I concede that there exists a viewer, and perhaps many of them for whom this is sufficient to be engaging and interesting, and I'm damned if I can understand why. Judy comes as close to being about nothing at all as I think a movie could come without tipping into actual experimental filmmaking, and no way something this soullessly robotic in its pursuit of Oscars can be plausibly described as "experimental". It is the biopic impulse stripped bare of anything but its most craven aspect: famous person A existed, and famous person B shall now re-enact A's behavior for your edification as a fan of A, or B, or both. Well, I am quite a large Judy Garland fan and no fan of Renée Zellweger at all, and I was not in any way edified. I was generally bored; I was occasionally excited by the way that director Rupert Goold woke up to stage the performance numbers, all of them in a suitably different style, and at least two of them clearly thinking about how Judy's mood in that moment could be literalised in the amount of zippy energy (or lack thereof) put into the camera choreography and editing pace. I was sometimes frustrated, and once entirely pissed off, when Judy goes off after one show to have homemade omelets with two aging gay fans, a moment that couldn't possibly be more pandering in its treatment of "gayness" as a sort of sexless personality quirk that largely manifests as being a Judy Garland fan.

Anyway, none of this is the film. The film, as you've likely heard lives entirely within Zellweger's performance (and also in Jany Temime's terrific costumes, though there's only a very fine line between the performer and the clothing in some scenes). And she is, to be sure, pretty good. She doesn't look very much like Judy Garland and she doesn't sound very much like Judy Garland when speaking, and we already knew from the evidence of Chicago back in 2002 that she can't sing worth a goddamn.
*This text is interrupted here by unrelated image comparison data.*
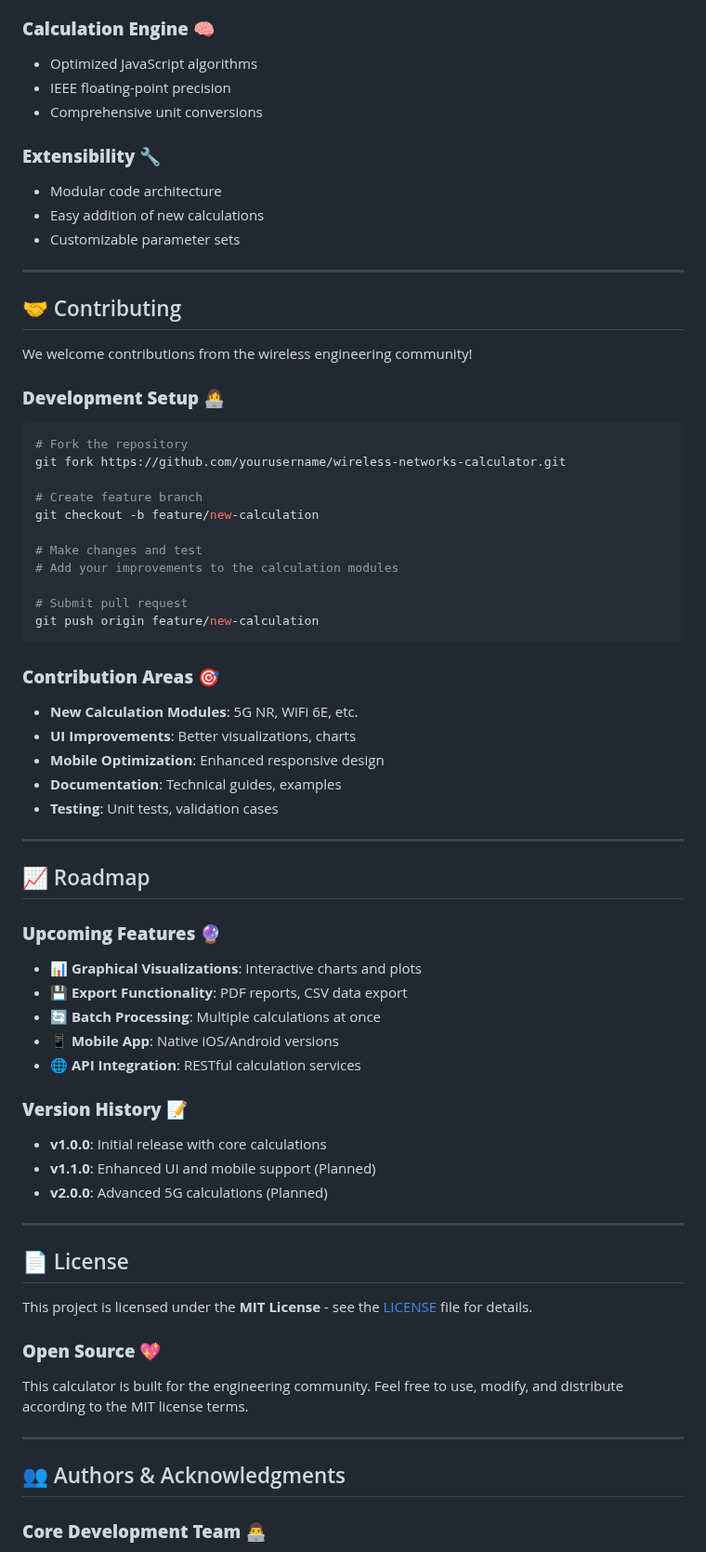
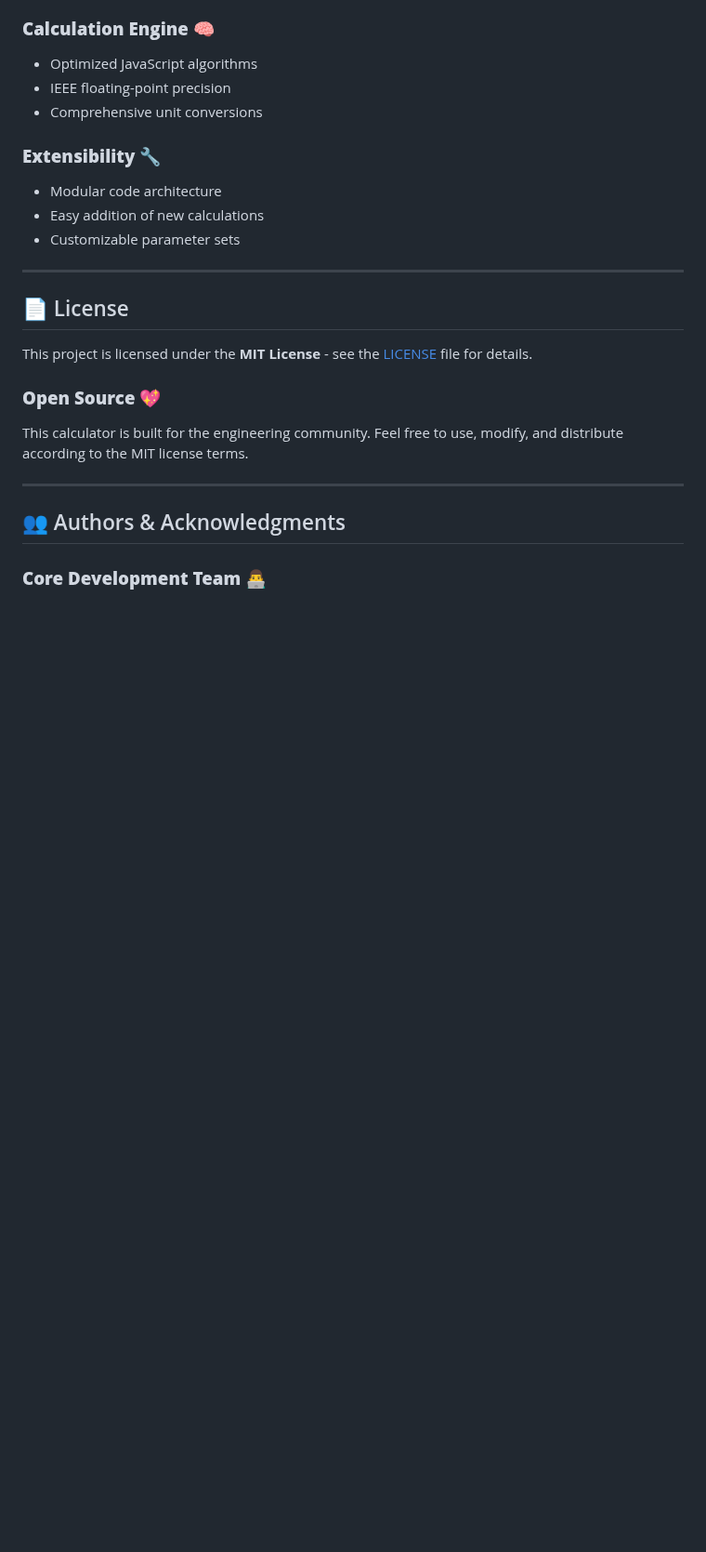
Before and after one commit to HasanQarmash/Hasan_Online_Calculator.githup.io, a Markdown page: README.md, the part around one of its changes. Shown at 93% size. Drawn GitHub-style; blank space fills up the shorter version.

````diff
--- a/README.md
+++ b/README.md
@@ -237,50 +229,6 @@ Bits_RE = log2(Modulation_Order)
 
 ---
 
-## 🤝 Contributing
-
-We welcome contributions from the wireless engineering community!
-
-### **Development Setup** 👩‍💻
-
-```bash
-# Fork the repository
-git fork https://github.com/yourusername/wireless-networks-calculator.git
-
-# Create feature branch
-git checkout -b feature/new-calculation
-
-# Make changes and test
-# Add your improvements to the calculation modules
-
-# Submit pull request
-git push origin feature/new-calculation
-```
-
-### **Contribution Areas** 🎯
-- **New Calculation Modules**: 5G NR, WiFi 6E, etc.
-- **UI Improvements**: Better visualizations, charts
-- **Mobile Optimization**: Enhanced responsive design
-- **Documentation**: Technical guides, examples
-- **Testing**: Unit tests, validation cases
-
----
-
-## 📈 Roadmap
-
-### **Upcoming Features** 🔮
-- **📊 Graphical Visualizations**: Interactive charts and plots
-- **💾 Export Functionality**: PDF reports, CSV data export
-- **🔄 Batch Processing**: Multiple calculations at once
-- **📱 Mobile App**: Native iOS/Android versions
-- **🌐 API Integration**: RESTful calculation services
-
-### **Version History** 📝
-- **v1.0.0**: Initial release with core calculations
-- **v1.1.0**: Enhanced UI and mobile support (Planned)
-- **v2.0.0**: Advanced 5G calculations (Planned)
-
----
 
 ## 📄 License
 
````
Also changed, not shown: other parts of README.md (+3 -22 lines).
But what she's good at is acting like the character in the script, a desperate addict who realises that her life is fucked beyond repair and that she has had a part in fucking it, whether the devils at MGM deserve the blame or not; but also a consummate professional who really adores singing and sharing the energy that radiates from a captivated audio; but also a 47-year-old woman aware that the audience probably has a vision of her from a much sprier and more lithe time in her life, when she had a steadier voice. The panic and the pride, the self-doubt and the showman's sense of uninhibited glee, are all constantly co-mingling in Zellweger's performance, which involves her whole body (the way she gives into the musical performances is pretty swell) and not just her showy facial and vocal affectations. Is it Judy Garland? No, not really. But is it a strong version of the "Judy Garland" whipped up by this dog's breakfast of a script? Yes, and far better than that script deserves. And this comes from a viewer has has genuinely admired Zellweger maybe twice in her whole career before this. I would be a filthy liar to say that Zellweger makes Judy worth watching, but at least she makes it endurable, and that's honestly a pretty huge achievement.